--- WORK ITEM ---
A single number is required: the count of lines in the entries below that include the word "GenderClassification".

------------

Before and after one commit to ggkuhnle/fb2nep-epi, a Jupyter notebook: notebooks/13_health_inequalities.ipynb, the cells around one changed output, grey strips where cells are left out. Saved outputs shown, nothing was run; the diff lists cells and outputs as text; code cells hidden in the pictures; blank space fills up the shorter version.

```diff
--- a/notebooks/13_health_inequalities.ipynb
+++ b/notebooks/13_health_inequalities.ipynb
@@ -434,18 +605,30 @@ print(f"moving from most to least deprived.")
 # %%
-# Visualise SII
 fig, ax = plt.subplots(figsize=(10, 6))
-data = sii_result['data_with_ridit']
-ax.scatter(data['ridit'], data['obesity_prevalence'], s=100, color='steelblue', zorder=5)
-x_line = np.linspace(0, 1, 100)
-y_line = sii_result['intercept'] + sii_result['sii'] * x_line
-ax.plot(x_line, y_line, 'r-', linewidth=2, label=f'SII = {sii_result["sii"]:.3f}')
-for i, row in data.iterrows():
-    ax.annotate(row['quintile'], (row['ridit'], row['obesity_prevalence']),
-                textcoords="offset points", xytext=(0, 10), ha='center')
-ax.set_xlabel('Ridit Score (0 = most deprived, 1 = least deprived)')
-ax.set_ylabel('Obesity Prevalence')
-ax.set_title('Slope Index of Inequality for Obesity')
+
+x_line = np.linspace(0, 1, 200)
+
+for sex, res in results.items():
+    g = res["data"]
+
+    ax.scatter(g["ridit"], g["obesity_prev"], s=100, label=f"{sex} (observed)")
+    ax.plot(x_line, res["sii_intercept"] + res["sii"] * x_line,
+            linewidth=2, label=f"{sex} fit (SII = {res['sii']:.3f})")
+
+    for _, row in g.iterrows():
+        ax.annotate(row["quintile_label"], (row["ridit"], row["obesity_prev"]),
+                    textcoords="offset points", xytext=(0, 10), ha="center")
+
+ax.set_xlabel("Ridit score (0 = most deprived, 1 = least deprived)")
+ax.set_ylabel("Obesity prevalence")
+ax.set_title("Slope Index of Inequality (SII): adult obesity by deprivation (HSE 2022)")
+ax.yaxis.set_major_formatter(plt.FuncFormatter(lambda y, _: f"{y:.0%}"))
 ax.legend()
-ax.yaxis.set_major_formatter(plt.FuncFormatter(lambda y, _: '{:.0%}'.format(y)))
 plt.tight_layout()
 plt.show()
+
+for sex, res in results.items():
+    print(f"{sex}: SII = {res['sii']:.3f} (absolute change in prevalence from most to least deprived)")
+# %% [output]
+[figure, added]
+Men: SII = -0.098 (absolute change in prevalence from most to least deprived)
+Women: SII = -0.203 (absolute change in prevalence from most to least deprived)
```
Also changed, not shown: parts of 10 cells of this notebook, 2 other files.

------------

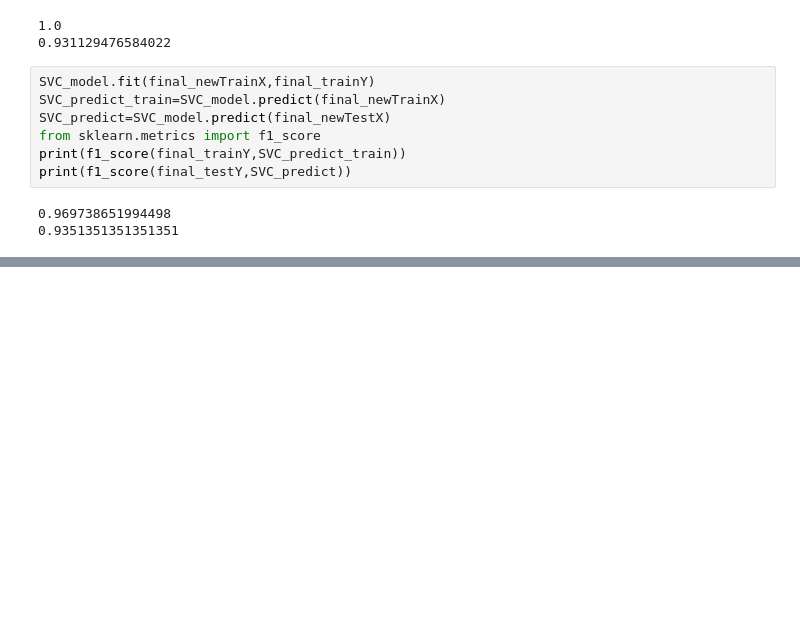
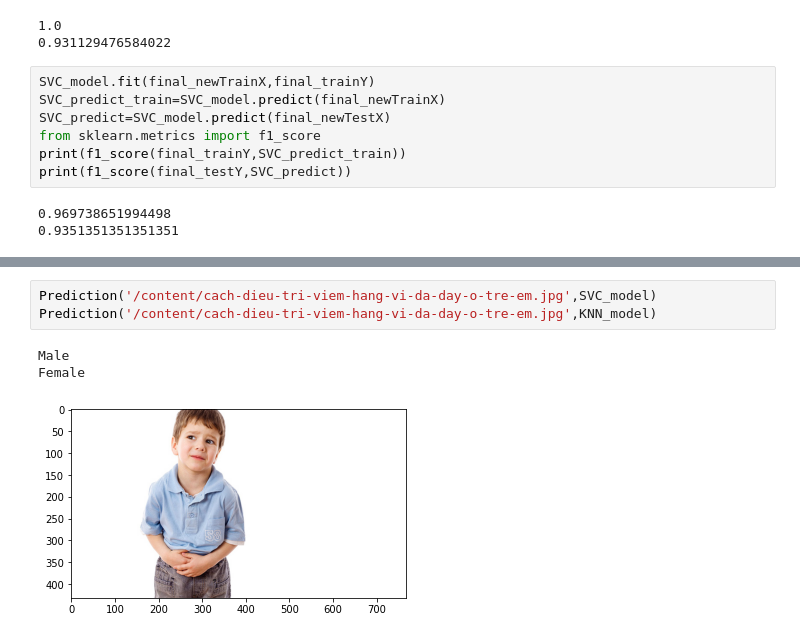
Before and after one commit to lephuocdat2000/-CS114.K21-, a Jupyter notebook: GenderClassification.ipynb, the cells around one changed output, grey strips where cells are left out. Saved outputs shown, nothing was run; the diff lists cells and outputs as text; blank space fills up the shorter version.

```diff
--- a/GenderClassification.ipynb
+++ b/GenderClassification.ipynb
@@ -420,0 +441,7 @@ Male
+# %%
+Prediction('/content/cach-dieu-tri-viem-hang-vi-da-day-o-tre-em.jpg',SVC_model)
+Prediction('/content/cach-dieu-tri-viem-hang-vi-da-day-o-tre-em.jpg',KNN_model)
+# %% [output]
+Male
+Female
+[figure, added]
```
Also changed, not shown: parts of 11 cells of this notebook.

------------

--- TASK SOLUTION ---
3